BEGIN Material to process

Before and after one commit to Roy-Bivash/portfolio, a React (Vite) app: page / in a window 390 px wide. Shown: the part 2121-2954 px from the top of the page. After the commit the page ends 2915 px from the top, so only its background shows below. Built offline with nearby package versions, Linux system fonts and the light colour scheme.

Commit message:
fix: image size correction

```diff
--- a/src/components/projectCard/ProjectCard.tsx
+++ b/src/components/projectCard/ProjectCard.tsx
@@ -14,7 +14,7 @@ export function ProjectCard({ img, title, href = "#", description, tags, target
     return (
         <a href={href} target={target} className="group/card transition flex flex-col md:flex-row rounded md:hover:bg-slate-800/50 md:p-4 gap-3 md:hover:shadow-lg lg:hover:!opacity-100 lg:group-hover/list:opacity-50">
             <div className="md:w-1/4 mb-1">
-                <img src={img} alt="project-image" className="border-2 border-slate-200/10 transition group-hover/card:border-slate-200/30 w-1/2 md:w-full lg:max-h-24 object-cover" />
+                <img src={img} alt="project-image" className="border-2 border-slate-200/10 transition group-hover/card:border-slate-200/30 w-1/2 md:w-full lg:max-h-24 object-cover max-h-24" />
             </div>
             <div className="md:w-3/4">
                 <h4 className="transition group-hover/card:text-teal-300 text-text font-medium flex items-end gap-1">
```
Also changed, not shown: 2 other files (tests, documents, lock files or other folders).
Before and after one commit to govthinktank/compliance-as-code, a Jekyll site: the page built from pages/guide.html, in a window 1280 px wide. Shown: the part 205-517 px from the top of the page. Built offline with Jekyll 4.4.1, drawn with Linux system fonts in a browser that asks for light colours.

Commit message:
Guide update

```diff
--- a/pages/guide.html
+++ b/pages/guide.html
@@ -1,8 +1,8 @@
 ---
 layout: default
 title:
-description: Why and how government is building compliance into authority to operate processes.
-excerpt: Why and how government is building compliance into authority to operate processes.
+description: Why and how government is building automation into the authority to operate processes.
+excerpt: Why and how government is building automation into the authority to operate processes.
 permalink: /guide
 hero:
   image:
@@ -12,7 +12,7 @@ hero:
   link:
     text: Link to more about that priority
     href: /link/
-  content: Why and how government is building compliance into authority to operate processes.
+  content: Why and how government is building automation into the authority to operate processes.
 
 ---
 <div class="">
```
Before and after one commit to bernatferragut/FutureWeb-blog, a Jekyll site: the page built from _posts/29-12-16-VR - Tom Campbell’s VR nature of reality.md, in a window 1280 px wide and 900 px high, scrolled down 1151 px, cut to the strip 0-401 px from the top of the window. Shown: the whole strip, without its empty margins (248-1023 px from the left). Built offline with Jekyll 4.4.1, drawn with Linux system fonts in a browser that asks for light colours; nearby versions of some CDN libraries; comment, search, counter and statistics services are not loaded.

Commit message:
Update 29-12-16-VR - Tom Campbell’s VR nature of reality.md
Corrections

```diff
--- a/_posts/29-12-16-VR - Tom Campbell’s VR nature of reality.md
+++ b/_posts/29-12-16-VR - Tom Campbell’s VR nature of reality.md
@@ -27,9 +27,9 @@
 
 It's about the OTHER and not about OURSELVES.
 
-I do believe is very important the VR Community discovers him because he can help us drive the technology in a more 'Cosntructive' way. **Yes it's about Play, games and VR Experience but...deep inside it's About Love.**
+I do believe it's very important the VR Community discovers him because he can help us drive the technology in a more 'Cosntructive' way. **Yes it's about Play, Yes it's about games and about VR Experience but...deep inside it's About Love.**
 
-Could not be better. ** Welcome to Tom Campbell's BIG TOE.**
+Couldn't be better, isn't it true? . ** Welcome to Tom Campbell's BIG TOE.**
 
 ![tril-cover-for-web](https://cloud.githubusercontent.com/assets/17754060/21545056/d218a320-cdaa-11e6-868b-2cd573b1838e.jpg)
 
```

END Material to process

Action item:
Each entry above is to be set down again in exactly the same words.

Response:
Before and after one commit to Roy-Bivash/portfolio, a React (Vite) app: page / in a window 390 px wide. Shown: the part 2121-2954 px from the top of the page. After the commit the page ends 2915 px from the top, so only its background shows below. Built offline with nearby package versions, Linux system fonts and the light colour scheme.

Commit message:
fix: image size correction

```diff
--- a/src/components/projectCard/ProjectCard.tsx
+++ b/src/components/projectCard/ProjectCard.tsx
@@ -14,7 +14,7 @@ export function ProjectCard({ img, title, href = "#", description, tags, target
     return (
         <a href={href} target={target} className="group/card transition flex flex-col md:flex-row rounded md:hover:bg-slate-800/50 md:p-4 gap-3 md:hover:shadow-lg lg:hover:!opacity-100 lg:group-hover/list:opacity-50">
             <div className="md:w-1/4 mb-1">
-                <img src={img} alt="project-image" className="border-2 border-slate-200/10 transition group-hover/card:border-slate-200/30 w-1/2 md:w-full lg:max-h-24 object-cover" />
+                <img src={img} alt="project-image" className="border-2 border-slate-200/10 transition group-hover/card:border-slate-200/30 w-1/2 md:w-full lg:max-h-24 object-cover max-h-24" />
             </div>
             <div className="md:w-3/4">
                 <h4 className="transition group-hover/card:text-teal-300 text-text font-medium flex items-end gap-1">
```
Also changed, not shown: 2 other files (tests, documents, lock files or other folders).
Before and after one commit to govthinktank/compliance-as-code, a Jekyll site: the page built from pages/guide.html, in a window 1280 px wide. Shown: the part 205-517 px from the top of the page. Built offline with Jekyll 4.4.1, drawn with Linux system fonts in a browser that asks for light colours.

Commit message:
Guide update

```diff
--- a/pages/guide.html
+++ b/pages/guide.html
@@ -1,8 +1,8 @@
 ---
 layout: default
 title:
-description: Why and how government is building compliance into authority to operate processes.
-excerpt: Why and how government is building compliance into authority to operate processes.
+description: Why and how government is building automation into the authority to operate processes.
+excerpt: Why and how government is building automation into the authority to operate processes.
 permalink: /guide
 hero:
   image:
@@ -12,7 +12,7 @@ hero:
   link:
     text: Link to more about that priority
     href: /link/
-  content: Why and how government is building compliance into authority to operate processes.
+  content: Why and how government is building automation into the authority to operate processes.
 
 ---
 <div class="">
```
Before and after one commit to bernatferragut/FutureWeb-blog, a Jekyll site: the page built from _posts/29-12-16-VR - Tom Campbell’s VR nature of reality.md, in a window 1280 px wide and 900 px high, scrolled down 1151 px, cut to the strip 0-401 px from the top of the window. Shown: the whole strip, without its empty margins (248-1023 px from the left). Built offline with Jekyll 4.4.1, drawn with Linux system fonts in a browser that asks for light colours; nearby versions of some CDN libraries; comment, search, counter and statistics services are not loaded.

Commit message:
Update 29-12-16-VR - Tom Campbell’s VR nature of reality.md
Corrections

```diff
--- a/_posts/29-12-16-VR - Tom Campbell’s VR nature of reality.md
+++ b/_posts/29-12-16-VR - Tom Campbell’s VR nature of reality.md
@@ -27,9 +27,9 @@
 
 It's about the OTHER and not about OURSELVES.
 
-I do believe is very important the VR Community discovers him because he can help us drive the technology in a more 'Cosntructive' way. **Yes it's about Play, games and VR Experience but...deep inside it's About Love.**
+I do believe it's very important the VR Community discovers him because he can help us drive the technology in a more 'Cosntructive' way. **Yes it's about Play, Yes it's about games and about VR Experience but...deep inside it's About Love.**
 
-Could not be better. ** Welcome to Tom Campbell's BIG TOE.**
+Couldn't be better, isn't it true? . ** Welcome to Tom Campbell's BIG TOE.**
 
 ![tril-cover-for-web](https://cloud.githubusercontent.com/assets/17754060/21545056/d218a320-cdaa-11e6-868b-2cd573b1838e.jpg)
 
```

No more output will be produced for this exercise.